Work instruction
Find the number of lines below in which the word "alpha" occurs. Write only that number.

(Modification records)

- - - -

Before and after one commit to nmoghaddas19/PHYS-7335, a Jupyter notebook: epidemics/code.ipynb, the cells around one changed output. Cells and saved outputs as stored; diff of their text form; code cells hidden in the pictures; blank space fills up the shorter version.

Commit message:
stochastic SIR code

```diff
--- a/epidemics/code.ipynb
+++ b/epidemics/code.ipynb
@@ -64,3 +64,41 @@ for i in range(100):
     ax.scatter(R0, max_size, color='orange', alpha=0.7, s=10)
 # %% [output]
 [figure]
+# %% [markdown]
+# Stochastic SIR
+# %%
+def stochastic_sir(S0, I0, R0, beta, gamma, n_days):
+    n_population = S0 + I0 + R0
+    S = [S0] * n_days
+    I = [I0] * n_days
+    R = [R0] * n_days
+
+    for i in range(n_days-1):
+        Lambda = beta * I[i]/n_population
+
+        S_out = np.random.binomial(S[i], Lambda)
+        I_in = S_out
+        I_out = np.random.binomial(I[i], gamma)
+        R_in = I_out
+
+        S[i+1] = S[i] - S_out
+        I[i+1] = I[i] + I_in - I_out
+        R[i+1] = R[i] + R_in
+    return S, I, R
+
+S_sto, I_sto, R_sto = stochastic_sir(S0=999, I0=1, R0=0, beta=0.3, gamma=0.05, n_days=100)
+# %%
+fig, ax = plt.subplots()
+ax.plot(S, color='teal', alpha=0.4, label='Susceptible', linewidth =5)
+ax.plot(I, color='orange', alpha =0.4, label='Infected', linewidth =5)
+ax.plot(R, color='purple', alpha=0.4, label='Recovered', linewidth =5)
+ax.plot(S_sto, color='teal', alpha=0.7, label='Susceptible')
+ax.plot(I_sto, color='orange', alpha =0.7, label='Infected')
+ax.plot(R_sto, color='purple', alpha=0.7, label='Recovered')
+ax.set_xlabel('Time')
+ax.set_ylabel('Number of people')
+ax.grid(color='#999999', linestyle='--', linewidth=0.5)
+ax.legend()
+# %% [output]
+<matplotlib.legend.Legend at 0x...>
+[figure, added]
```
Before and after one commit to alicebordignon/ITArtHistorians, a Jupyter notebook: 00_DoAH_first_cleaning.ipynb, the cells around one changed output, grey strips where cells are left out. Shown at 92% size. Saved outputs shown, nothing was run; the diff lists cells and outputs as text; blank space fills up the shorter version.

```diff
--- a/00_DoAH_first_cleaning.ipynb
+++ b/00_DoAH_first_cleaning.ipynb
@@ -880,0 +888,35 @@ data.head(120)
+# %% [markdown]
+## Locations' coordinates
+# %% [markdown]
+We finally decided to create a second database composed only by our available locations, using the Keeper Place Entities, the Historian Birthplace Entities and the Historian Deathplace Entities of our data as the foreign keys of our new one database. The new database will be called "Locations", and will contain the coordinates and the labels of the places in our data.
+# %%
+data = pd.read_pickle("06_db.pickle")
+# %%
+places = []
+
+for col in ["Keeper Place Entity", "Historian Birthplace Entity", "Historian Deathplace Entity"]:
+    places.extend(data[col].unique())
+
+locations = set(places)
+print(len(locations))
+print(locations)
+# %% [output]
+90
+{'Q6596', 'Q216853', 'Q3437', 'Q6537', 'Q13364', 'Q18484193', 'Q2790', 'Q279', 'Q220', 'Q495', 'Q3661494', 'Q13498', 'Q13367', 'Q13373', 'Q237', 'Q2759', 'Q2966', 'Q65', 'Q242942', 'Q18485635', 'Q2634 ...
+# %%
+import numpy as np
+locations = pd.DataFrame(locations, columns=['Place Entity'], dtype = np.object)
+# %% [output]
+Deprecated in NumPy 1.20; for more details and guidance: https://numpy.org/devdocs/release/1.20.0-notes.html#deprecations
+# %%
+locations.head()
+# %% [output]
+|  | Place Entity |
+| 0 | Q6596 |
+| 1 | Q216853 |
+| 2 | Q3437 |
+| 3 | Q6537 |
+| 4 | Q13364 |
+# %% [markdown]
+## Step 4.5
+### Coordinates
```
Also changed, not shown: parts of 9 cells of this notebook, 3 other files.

- - - -

Finished task
7